### EXTRACTED RECORDS
== Segment start ==
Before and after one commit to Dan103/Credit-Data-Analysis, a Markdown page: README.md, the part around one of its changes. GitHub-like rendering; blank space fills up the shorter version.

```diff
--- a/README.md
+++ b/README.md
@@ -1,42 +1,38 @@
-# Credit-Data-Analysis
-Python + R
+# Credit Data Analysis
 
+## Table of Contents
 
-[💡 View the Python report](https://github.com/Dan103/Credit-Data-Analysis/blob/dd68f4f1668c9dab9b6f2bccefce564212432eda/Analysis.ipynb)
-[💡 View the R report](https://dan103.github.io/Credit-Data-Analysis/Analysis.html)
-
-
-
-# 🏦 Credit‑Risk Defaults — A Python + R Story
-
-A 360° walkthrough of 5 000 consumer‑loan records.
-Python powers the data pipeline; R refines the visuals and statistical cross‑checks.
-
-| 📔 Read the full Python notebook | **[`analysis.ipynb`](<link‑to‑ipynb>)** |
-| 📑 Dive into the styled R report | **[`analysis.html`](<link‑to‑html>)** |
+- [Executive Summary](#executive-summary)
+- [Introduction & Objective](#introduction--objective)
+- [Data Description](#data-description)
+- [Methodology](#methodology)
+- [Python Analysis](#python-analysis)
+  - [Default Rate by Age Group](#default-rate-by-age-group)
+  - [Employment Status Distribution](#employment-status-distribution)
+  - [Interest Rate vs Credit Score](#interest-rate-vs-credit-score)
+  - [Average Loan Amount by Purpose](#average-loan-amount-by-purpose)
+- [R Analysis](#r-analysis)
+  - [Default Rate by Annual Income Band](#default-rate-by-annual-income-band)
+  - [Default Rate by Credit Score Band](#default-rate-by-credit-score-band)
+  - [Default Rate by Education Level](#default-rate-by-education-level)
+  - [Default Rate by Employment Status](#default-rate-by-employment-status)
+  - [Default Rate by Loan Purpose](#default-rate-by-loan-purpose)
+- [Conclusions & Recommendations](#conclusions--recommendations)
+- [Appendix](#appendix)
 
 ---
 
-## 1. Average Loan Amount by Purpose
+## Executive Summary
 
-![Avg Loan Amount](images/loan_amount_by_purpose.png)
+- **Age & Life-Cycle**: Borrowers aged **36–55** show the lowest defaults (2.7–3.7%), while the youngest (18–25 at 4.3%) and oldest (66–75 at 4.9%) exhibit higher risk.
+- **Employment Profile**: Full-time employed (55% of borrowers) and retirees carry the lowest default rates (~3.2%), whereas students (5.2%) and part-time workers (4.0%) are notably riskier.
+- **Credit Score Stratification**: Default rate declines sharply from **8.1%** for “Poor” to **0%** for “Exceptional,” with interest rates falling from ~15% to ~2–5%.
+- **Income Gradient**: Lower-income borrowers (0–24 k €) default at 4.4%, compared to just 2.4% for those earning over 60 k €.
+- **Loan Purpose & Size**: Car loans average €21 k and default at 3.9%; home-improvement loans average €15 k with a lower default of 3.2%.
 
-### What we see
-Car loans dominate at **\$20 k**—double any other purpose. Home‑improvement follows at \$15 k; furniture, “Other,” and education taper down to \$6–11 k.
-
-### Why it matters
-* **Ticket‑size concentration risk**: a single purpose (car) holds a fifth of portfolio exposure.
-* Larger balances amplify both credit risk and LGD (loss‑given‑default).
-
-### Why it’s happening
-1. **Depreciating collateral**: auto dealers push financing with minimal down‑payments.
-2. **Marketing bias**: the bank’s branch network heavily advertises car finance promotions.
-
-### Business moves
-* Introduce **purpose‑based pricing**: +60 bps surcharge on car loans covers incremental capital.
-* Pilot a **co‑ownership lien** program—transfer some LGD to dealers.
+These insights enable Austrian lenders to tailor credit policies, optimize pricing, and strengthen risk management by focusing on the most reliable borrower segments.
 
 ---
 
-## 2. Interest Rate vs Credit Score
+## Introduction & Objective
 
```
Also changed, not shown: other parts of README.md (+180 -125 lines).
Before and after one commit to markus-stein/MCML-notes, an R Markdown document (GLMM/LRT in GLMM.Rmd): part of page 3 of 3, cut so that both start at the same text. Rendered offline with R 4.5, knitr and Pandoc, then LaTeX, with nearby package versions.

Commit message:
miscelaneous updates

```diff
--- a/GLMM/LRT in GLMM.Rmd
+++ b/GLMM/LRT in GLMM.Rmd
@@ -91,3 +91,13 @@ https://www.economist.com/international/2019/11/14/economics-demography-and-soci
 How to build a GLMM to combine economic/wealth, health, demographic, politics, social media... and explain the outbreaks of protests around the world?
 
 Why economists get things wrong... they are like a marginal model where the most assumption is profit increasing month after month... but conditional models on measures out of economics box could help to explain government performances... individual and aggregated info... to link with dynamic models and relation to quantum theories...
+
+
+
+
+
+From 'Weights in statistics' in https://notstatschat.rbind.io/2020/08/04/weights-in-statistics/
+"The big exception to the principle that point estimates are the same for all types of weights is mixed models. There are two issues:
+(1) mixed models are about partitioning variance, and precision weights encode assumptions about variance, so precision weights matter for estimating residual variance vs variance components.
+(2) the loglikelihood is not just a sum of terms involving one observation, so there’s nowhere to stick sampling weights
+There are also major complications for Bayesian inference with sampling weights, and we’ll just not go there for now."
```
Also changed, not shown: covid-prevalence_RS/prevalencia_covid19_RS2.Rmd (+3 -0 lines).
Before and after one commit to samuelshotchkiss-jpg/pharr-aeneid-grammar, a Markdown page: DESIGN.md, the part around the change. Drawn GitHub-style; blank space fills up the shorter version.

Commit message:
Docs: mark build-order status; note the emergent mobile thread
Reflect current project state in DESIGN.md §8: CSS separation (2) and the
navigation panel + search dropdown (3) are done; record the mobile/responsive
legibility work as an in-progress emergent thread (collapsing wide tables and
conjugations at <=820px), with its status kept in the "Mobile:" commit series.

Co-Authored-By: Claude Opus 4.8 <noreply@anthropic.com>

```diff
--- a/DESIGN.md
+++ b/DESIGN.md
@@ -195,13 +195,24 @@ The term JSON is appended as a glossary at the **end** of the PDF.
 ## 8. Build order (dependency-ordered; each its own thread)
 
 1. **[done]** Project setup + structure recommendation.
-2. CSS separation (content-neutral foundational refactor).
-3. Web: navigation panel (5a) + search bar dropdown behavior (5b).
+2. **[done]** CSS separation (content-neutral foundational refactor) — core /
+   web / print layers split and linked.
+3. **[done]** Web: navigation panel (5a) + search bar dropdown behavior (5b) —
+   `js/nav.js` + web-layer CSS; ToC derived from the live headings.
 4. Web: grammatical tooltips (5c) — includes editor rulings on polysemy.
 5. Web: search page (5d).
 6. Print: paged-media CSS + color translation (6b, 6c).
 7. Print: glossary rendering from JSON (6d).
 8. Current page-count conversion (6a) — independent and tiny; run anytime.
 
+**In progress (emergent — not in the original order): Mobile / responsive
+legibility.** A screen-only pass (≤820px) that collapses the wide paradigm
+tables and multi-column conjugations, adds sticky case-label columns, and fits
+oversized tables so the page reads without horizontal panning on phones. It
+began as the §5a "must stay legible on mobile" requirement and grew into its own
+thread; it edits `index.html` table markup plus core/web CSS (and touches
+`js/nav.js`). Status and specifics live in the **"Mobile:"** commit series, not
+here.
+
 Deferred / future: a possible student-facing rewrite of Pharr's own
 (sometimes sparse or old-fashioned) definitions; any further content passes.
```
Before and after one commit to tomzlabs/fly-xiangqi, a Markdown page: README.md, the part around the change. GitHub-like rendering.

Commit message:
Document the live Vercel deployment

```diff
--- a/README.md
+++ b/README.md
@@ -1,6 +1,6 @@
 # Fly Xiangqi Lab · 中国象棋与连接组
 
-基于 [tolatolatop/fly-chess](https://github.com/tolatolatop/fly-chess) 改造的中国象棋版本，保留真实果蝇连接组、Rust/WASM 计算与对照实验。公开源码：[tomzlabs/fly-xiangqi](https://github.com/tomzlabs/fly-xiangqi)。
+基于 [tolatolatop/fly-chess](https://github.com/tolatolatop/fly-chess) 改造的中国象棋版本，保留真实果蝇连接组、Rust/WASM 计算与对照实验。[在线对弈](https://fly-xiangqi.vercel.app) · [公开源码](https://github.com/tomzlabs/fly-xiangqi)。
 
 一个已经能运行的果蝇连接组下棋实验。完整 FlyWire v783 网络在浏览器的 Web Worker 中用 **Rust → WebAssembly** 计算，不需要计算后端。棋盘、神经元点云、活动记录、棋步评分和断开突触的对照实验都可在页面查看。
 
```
== Segment end ==
### EXERCISE DESCRIPTION
Where a line above holds the string "README", copy that line.

### EXPECTED OUTPUT
Before and after one commit to Dan103/Credit-Data-Analysis, a Markdown page: README.md, the part around one of its changes. GitHub-like rendering; blank space fills up the shorter version.
--- a/README.md
+++ b/README.md
Also changed, not shown: other parts of README.md (+180 -125 lines).
Before and after one commit to tomzlabs/fly-xiangqi, a Markdown page: README.md, the part around the change. GitHub-like rendering.
--- a/README.md
+++ b/README.md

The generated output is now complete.